TASK STATEMENT: Each line from the opening of the records that follow to the line with "FROM: Support comma-separated tables" needs to be written out exactly. Add nothing.

PROVIDED INFORMATION:
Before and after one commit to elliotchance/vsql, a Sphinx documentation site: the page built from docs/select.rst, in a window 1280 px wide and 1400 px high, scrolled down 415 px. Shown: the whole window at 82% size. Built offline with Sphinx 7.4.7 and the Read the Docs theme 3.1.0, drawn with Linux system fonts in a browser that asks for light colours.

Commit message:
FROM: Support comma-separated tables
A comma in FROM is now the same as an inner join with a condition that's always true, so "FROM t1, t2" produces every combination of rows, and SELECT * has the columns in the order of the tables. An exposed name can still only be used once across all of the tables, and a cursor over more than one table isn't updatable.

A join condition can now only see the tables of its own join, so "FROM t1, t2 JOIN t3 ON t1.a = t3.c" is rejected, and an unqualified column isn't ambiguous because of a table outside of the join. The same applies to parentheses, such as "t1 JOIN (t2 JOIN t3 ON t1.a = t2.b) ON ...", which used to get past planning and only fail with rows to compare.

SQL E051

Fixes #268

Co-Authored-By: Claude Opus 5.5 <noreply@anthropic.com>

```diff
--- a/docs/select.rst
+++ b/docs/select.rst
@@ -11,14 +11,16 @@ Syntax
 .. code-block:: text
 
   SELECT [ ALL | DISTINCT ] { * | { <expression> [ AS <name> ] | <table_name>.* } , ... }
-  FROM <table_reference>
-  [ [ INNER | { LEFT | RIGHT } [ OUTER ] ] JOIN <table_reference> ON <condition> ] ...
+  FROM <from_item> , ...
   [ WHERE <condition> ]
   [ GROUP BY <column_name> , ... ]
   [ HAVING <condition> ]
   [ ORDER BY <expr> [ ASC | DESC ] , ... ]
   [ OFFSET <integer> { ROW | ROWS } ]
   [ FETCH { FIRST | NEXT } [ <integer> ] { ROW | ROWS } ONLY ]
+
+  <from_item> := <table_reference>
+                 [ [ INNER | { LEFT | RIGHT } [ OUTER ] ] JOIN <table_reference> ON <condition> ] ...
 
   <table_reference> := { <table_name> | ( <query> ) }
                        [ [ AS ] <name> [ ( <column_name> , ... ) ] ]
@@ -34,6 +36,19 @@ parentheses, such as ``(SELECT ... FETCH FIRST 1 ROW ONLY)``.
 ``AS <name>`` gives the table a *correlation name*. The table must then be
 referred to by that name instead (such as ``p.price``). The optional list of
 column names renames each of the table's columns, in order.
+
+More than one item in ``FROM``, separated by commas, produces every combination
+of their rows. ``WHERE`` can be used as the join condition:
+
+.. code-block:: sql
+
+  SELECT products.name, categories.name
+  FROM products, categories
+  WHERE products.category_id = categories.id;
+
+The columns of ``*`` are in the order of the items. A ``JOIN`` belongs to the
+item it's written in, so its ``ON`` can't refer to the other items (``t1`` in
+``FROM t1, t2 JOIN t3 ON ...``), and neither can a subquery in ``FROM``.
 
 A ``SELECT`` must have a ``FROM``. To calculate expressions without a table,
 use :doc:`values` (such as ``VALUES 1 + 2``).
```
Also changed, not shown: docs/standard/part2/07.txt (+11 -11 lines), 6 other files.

SOLVED PROBLEM:
Before and after one commit to elliotchance/vsql, a Sphinx documentation site: the page built from docs/select.rst, in a window 1280 px wide and 1400 px high, scrolled down 415 px. Shown: the whole window at 82% size. Built offline with Sphinx 7.4.7 and the Read the Docs theme 3.1.0, drawn with Linux system fonts in a browser that asks for light colours.

Commit message:
FROM: Support comma-separated tables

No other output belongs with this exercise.